But this post is about something a little more specific: relationships.
The issue I think most of us in the PR/social media space may run into in the coming months/years is simple: Do we leverage our relationships with key bloggers online to the benefit of our clients? Do we put that trust at risk?
It’s not as simple as you might think.
Here’s the conundrum. For example, like many who may read this blog, I have relationships with many key PR bloggers across the country. David Mullen, Beth Harte, Shonali Burke, Rachel Kay and Dave Fleet to name a few. These folks are not only PR colleagues, they’re good friends.
If and when a client has a need for a blogger relations campaign that targets PR pros/marketers, do I use that trust and goodwill I’ve built up with these folks over the months/years to the benefit of my clients and their interests?

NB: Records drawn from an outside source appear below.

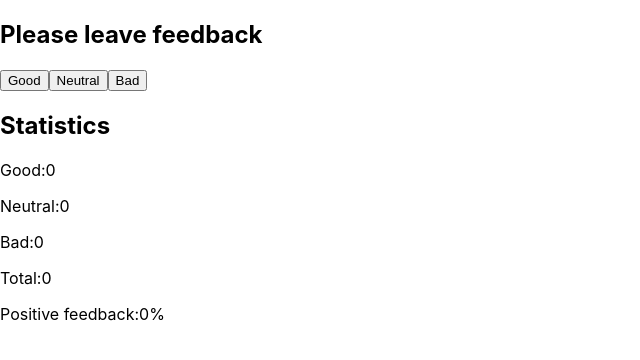
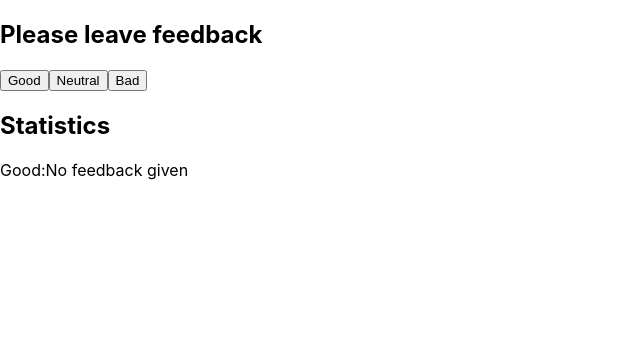
Before and after one commit to frandrew90/goit-react-hw-02-feedback, a React (Create React App) app: page / in a window 1280 px wide. Shown: the top 360 px of the page, without its empty margins (0-640 px from the left). Built offline with nearby package versions, Linux system fonts and the light colour scheme.

Commit message:
added Statistics component

```diff
--- a/src/Components/App.js
+++ b/src/Components/App.js
@@ -1,8 +1,71 @@
-import React from 'react';
-import Main from './Main/Main';
+import React, { Component } from 'react';
+import Notification from './notification/Notification';
 
-const App = () => {
-  return <Main />;
-};
+import Section from './section/Section';
+import Statistics from './statistics/Statistics';
+
+class App extends Component {
+  state = {
+    good: 0,
+    neutral: 0,
+    bad: 0,
+  };
+
+  addFeedback = e => {
+    const { name } = e.target;
+
+    this.setState(prev => ({ [name]: prev[name] + 1 }));
+  };
+
+  countTotalFeedback = () => {
+    const { bad, good, neutral } = this.state;
+    const total = bad + good + neutral;
+    return total;
+  };
+
+  countPositiveFeedbackPercentage = () => {
+    const { good } = this.state;
+
+    const positivePercentage = good
+      ? (good * 100) / this.countTotalFeedback()
+      : 0;
+
+    return Number(positivePercentage).toFixed();
+  };
+
+  render() {
+    const totalFeedback = this.countTotalFeedback();
+    const positivePercentage = this.countPositiveFeedbackPercentage();
+
+    return (
+      <>
+        <Section title="Please leave feedback">
+          <button type="button" name="good" onClick={this.addFeedback}>
+            Good
+          </button>
+          <button type="button" name="neutral" onClick={this.addFeedback}>
+            Neutral
+          </button>
+          <button type="button" name="bad" onClick={this.addFeedback}>
+            Bad
+          </button>
+        </Section>
+        <Section title="Statistics">
+          {totalFeedback !== 0 ? (
+            <Statistics
+              good={this.state.good}
+              neutral={this.state.neutral}
+              bad={this.state.bad}
+              total={totalFeedback}
+              positivePercentage={positivePercentage}
+            />
+          ) : (
+            <Notification message="No feedback given" />
+          )}
+        </Section>
+      </>
+    );
+  }
+}
 
 export default App;
--- a/src/Components/Main/Main.js
+++ /dev/null
@@ -1,67 +0,0 @@
-import React, { Component } from 'react';
-import Section from '../section/Section';
-
-class Main extends Component {
-  state = {
-    good: 0,
-    neutral: 0,
-    bad: 0,
-  };
-
-  addFeedback = e => {
-    const { name } = e.target;
-
-    this.setState(prev => ({ [name]: prev[name] + 1 }));
-  };
-
-  countTotalFeedback = () => {
-    const { bad, good, neutral } = this.state;
-    const total = bad + good + neutral;
-    return total;
-  };
-
-  countPositiveFeedbackPercentage = () => {
-    const { good } = this.state;
-    // let positivePercentage = 0;
-    // if (good === 0) {
-    //   positivePercentage = 0;
-    //   return positivePercentage;
-    // }
-    const positivePercentage = good
-      ? (good * 100) / this.countTotalFeedback()
-      : 0;
-
-    // console.log(good);
-    // console.log(this.countTotalFeedback());
-    return Number(positivePercentage).toFixed();
-  };
-
-  render() {
-    const totalFeedback = this.countTotalFeedback();
-
-    return (
-      <>
-        <Section title="Please leave feedback">
-          <button type="button" name="good" onClick={this.addFeedback}>
-            Good
-          </button>
-          <button type="button" name="neutral" onClick={this.addFeedback}>
-            Neutral
-          </button>
-          <button type="button" name="bad" onClick={this.addFeedback}>
-            Bad
-          </button>
-        </Section>
-        <Section title="Statistics">
-          <p>Good:{this.state.good}</p>
-          <p>Neutral:{this.state.neutral}</p>
-          <p>Bad:{this.state.bad}</p>
-          <p>Total:{totalFeedback}</p>
-          <p>Positive feedback:{this.countPositiveFeedbackPercentage()}%</p>
-        </Section>
-      </>
-    );
-  }
-}
-
-export default Main;
--- /dev/null
+++ b/src/Components/notification/Notification.js
@@ -0,0 +1,7 @@
+import React from 'react';
+
+const Notification = ({ message }) => {
+  return <p>Good:{message}</p>;
+};
+
+export default Notification;
--- /dev/null
+++ b/src/Components/statistics/Statistics.js
@@ -0,0 +1,15 @@
+import React from 'react';
+
+const Statistics = ({ good, neutral, bad, total, positivePercentage }) => {
+  return (
+    <>
+      <p>Good:{good}</p>
+      <p>Neutral:{neutral}</p>
+      <p>Bad:{bad}</p>
+      <p>Total:{total}</p>
+      <p>Positive feedback:{positivePercentage}%</p>
+    </>
+  );
+};
+
+export default Statistics;
```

Some will say blogger relations is just like media relations. I beg to differ. Journalists have a job to do. They get paid for their work (although I know a few bloggers do get paid). They work with editors. They have assignments. They have a strict code of ethics.
On the other hand, bloggers are every day folks (not that journalists aren’t, it’s just a little different). They write about whatever the heck they want. They don’t have “bosses.” They’re people we know. And, most importantly, they’re often PR colleagues, and friends.

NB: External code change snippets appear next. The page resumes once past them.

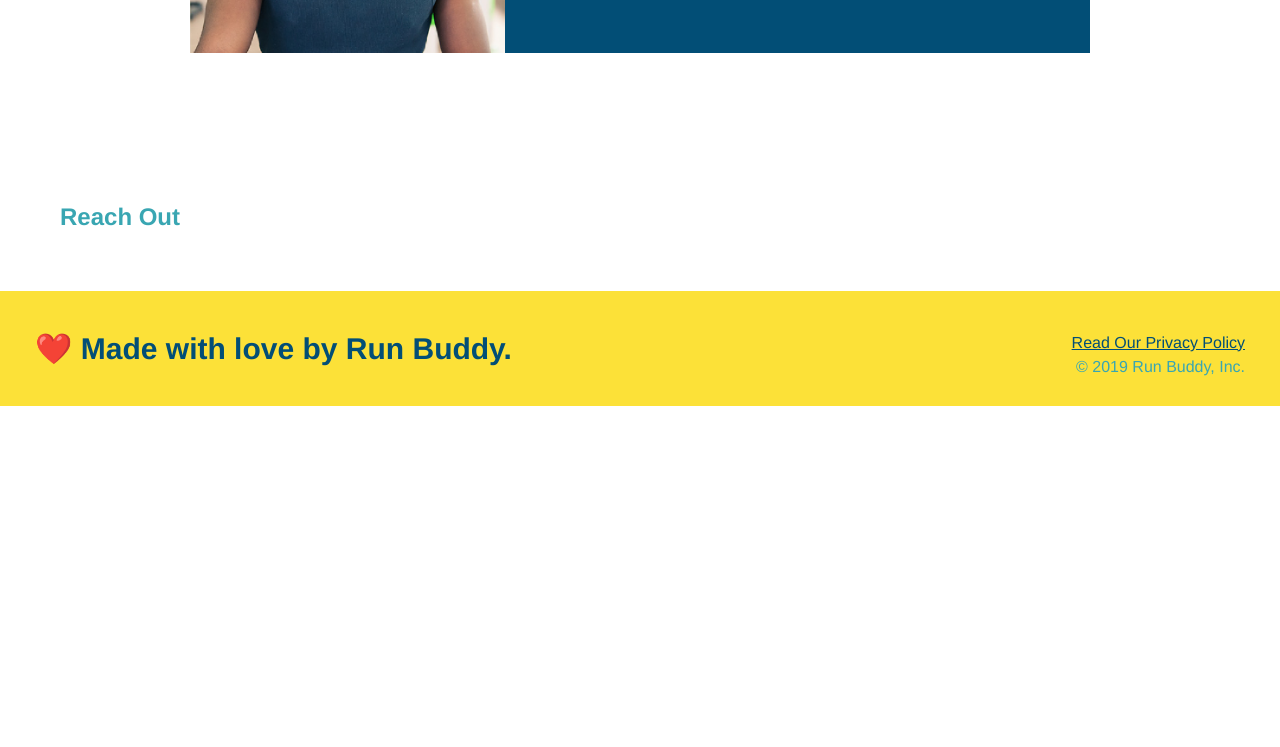
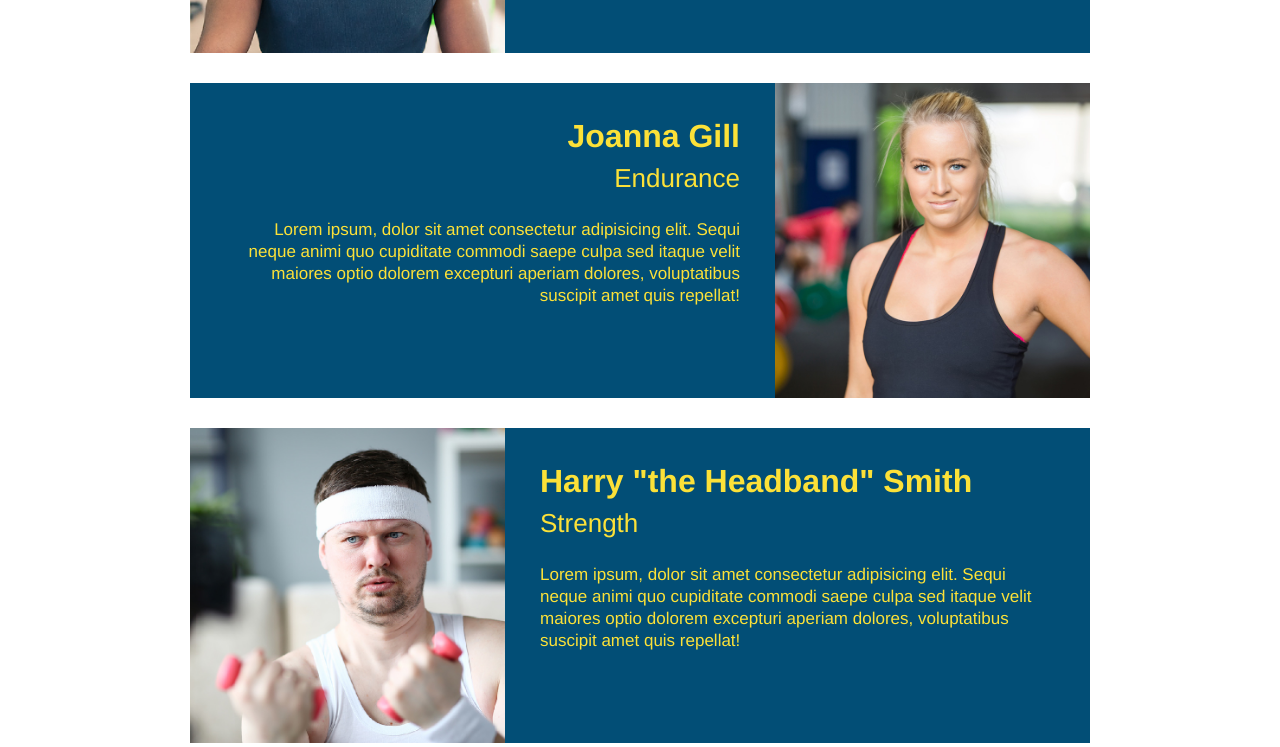
Before and after one commit to Dcolli50/run-buddy, a plain HTML site: page index.html in a window 1280 px wide. Shown: the part 3294-4041 px from the top of the page. Before the commit the page ends 3700 px from the top, so only its background shows below. Drawn offline with Linux system fonts and the light colour scheme.

Commit message:
Meet the trainers section

```diff
--- a/index.html
+++ b/index.html
@@ -123,6 +123,31 @@
       </p>
     </div>
   </article>
+  <!-- second trainer bio -->
+<article class="trainer">
+  <div class="trainer-bio text-right">
+    <h3>Joanna Gill</h3>
+    <h4>Endurance</h4>
+    <p>
+      Lorem ipsum, dolor sit amet consectetur adipisicing elit. Sequi neque animi quo cupiditate commodi saepe culpa sed
+      itaque velit maiores optio dolorem excepturi aperiam dolores, voluptatibus suscipit amet quis repellat!
+    </p>
+  </div>
+  <img src="./assets/images/trainer-2.jpg" alt="Joanna Gill cooling off after a workout" />
+</article>
+
+<!-- third trainer bio -->
+<article class="trainer">
+  <img src="./assets/images/trainer-3.jpg" alt="Harry Smith wearing a headband and lifting comically small pink weights" />
+  <div class="trainer-bio text-left">
+    <h3>Harry "the Headband" Smith</h3>
+    <h4>Strength</h4>
+    <p>
+      Lorem ipsum, dolor sit amet consectetur adipisicing elit. Sequi neque animi quo cupiditate commodi saepe culpa sed
+      itaque velit maiores optio dolorem excepturi aperiam dolores, voluptatibus suscipit amet quis repellat!
+    </p>
+  </div>
+</article>
   </section>
 
   <!-- "reach out" section -->
```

Much different, wouldn’t you say?
Maybe this example is too specific–after all, we’re only talking about PR blogs here. But, what if we’re talking about Mommy bloggers? Isn’t the idea to establish relationships with the bloggers before pitching them? Building trust by posting comments and interacting with them online? Wouldn’t that lead to the same situation?
I know a big part of blogger relations is building relationships. But, in building those relationships, do we put them at risk when we get around to actually making the pitch?
If you work at an agency or you’re a solo practitioner, how are you handling this issue? Do you take advantage of the online relationships you’ve built?
I’m curious to hear your thoughts.